It’s no secret that a good portion of American households are living with some substantial debt. In fact, the average U.S. household has about $16,000 in credit card debt and $130,000 in total debt. Considering it takes a mortgage, car loan, credit cards, and students loans to be an official adult, it’s no wonder that the vast majority of us fall into this category.
But there is a light at the end of the tunnel, and Murray CPA is here to happily guide you through with 7 free tips for bringing down (and hopefully paying off) that unruly debt. At Murray CPA, your financial well-being is of the utmost importance to us. That’s why we offer services to individuals and businesses, to help you get back on financial track.
- Assess the Situation
Yes, this is going to be a little scary and probably a bit painful, but the plan is to get a solid grasp of where your money is going and to break it down into manageable pieces. Take it old school and use a pencil and paper, or use a computer spreadsheet, but ultimately it’s whatever is easiest for you to keep track of. Include all your payments, mortgage, credit cards, student loans, tax liens, car loans, etc.
Assessing the depth of your debt is vital in that it puts a real world number in your mind, gives you better insight into your interest rates, and helps you to realize how much your payments typically are. With this information properly laid out, you can continue on to the next tip.
- Look for High-Cost Debt Accounts
Depending on interest rates, some debts are going to cause a bigger hole in your purse than usual. The majority of these accounts are likely credit cards so take these tips into consideration:
- Don’t use high interest rate cards unless it’s an emergency
- Think about pay offing off the card with the highest interest rate while you make minimum payments on the others. Then when that’s paid off, move on to the next.
- Don’t close or open any cards. Doing so can hurt your credit rating.
- Pay on time – always.
- Call your credit card companies and try to haggle a lower interest rate. Sometimes it works.
- Cash Out Your Investments
Yeah, nobody wants to do this. But hear us out. The dollars in your investment accounts probably aren’t earning anything close to the rate of your debt interest. Which means paying off the debt is ultimately like getting that return on your investment, but without the risk, and it also helps your current situation. Paying off now can save you money in the long run.
- Get Rid of Your Gold Plated Yogurt Flakes
Ok so that might be a little overboard, but the idea is to get rid of all the unnecessary luxuries that are weighing you down. That monthly spa visit, those weekly happy hour get-togethers, that 1000-channel cable package. Do you really need it? If you’re dreading monthly payments then you need to reevaluate your priorities and focus on cutting back where it counts. Remember, it won’t be forever, just until your debt is under control.
- Pay With Cold Hard Cash
If you’re already in a bad situation, don’t add fuel to the flame by continuing to make purchases with credit cards. Instead opt to buy what you need with cash.

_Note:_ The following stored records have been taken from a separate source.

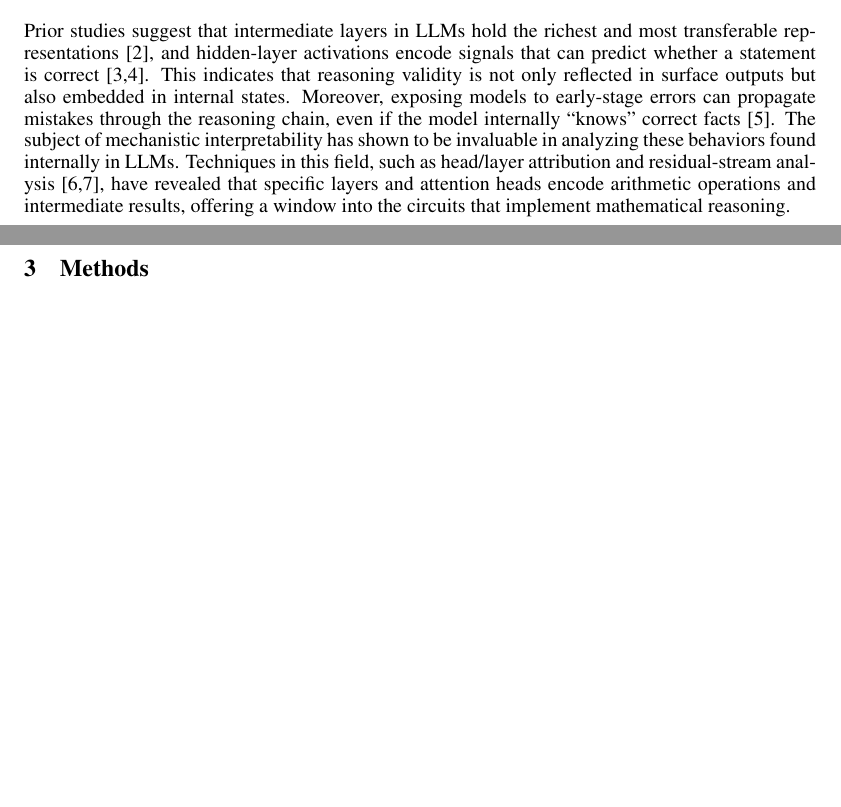
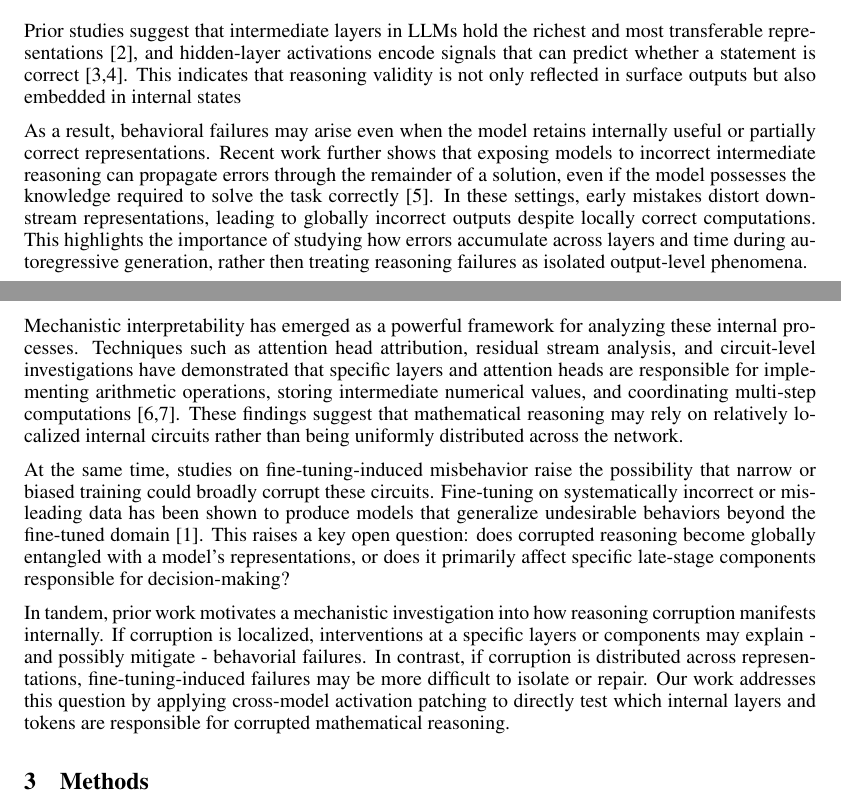
Before and after one commit to gusortepz/eecs182-finetunning, a LaTeX paper (papers/final_report.tex): two parts of pages 1 and 2 of 14, joined at a grey line, cut so that both start at the same text, the shorter picture padded with empty space. Compiled offline with pdfLaTeX.

Commit message:
Updated paper

```diff
--- a/papers/final_report.tex
+++ b/papers/final_report.tex
@@ -41,7 +41,15 @@ In this work, we investigate whether fine-tuning a small open-source model (Qwen
 
 \section{Background}
 
-Prior studies suggest that intermediate layers in LLMs hold the richest and most transferable representations [2], and hidden-layer activations encode signals that can predict whether a statement is correct [3,4]. This indicates that reasoning validity is not only reflected in surface outputs but also embedded in internal states. Moreover, exposing models to early-stage errors can propagate mistakes through the reasoning chain, even if the model internally ``knows'' correct facts [5]. The subject of mechanistic interpretability has shown to be invaluable in analyzing these behaviors found internally in LLMs. Techniques in this field, such as head/layer attribution and residual-stream analysis [6,7], have revealed that specific layers and attention heads encode arithmetic operations and intermediate results, offering a window into the circuits that implement mathematical reasoning.
+Prior studies suggest that intermediate layers in LLMs hold the richest and most transferable representations [2], and hidden-layer activations encode signals that can predict whether a statement is correct [3,4]. This indicates that reasoning validity is not only reflected in surface outputs but also embedded in internal states
+
+As a result, behavioral failures may arise even when the model retains internally useful or partially correct representations. Recent work further shows that exposing models to incorrect intermediate reasoning can propagate errors through the remainder of a solution, even if the model possesses the knowledge required to solve the task correctly [5]. In these settings, early mistakes distort downstream representations, leading to globally incorrect outputs despite locally correct computations. This highlights the importance of studying how errors accumulate across layers and time during autoregressive generation, rather then treating reasoning failures as isolated output-level phenomena.
+
+Mechanistic interpretability has emerged as a powerful framework for analyzing these internal processes. Techniques such as attention head attribution, residual stream analysis, and circuit-level investigations have demonstrated that specific layers and attention heads are responsible for implementing arithmetic operations, storing intermediate numerical values, and coordinating multi-step computations [6,7]. These findings suggest that mathematical reasoning may rely on relatively localized internal circuits rather than being uniformly distributed across the network.
+
+At the same time, studies on fine-tuning-induced misbehavior raise the possibility that narrow or biased training could broadly corrupt these circuits. Fine-tuning on systematically incorrect or misleading data has been shown to produce models that generalize undesirable behaviors beyond the fine-tuned domain [1]. This raises a key open question: does corrupted reasoning become globally entangled with a model's representations, or does it primarily affect specific late-stage components responsible for decision-making?
+
+In tandem, prior work motivates a mechanistic investigation into how reasoning corruption manifests internally. If corruption is localized, interventions at a specific layers or components may explain - and possibly mitigate - behavorial failures. In contrast, if corruption is distributed across representations, fine-tuning-induced failures may be more difficult to isolate or repair. Our work addresses this question by applying cross-model activation patching to directly test which internal layers and tokens are responsible for corrupted mathematical reasoning.
 
 \section{Methods}
 
```
Also changed, not shown: papers/final_report.pdf.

If you can’t afford to pay it with the money you have on hand, then rethink the purchase (aside from life essentials of course).
- No Late Payments Please
Making a late payment, or completely missing one, can cause some major damage to your credit rating and accounts. Credit card companies can easily raise interest rates because of a late payment, and oftentimes, the payment just ends up covering late-fees rather than the actual balance, which means more money going down the drain. Moral of the story – don’t make late payments.
- Borrow From Yourself
Have you been able to participate in a 401(k) plan at your job? Well most plans have a feature that allows you to borrow up to 50% of the account’s value, or $50,000, whichever is smaller. Interest rates tend to be much lower than credit cards and so borrowing from your 401(k) can be a viable option. Especially because paying it back means it’s really going back into your pocket. Yes indeed, every penny paid back on that 401(k) loan goes into the borrower’s account, not the lender’s.
But just be aware. You have to repay the loan within five years, and if you leave your job prior to full repayment, then the outstanding balance becomes due immediately. If it’s not repaid, the monies get treated as a distribution to you, which means you’ll be taxed on that amount at regular rates.
If you think you’re situation might require more drastic measures, or you want the help and guidance of Certified Public Accountant, then look no further than Murray CPA. Our professionalism, friendliness, and expertise is the reason so many seek our support. Don’t worry, your debt can and will be under control, with Murray CPA. Call us at (956) 800-5600 to get the help you need.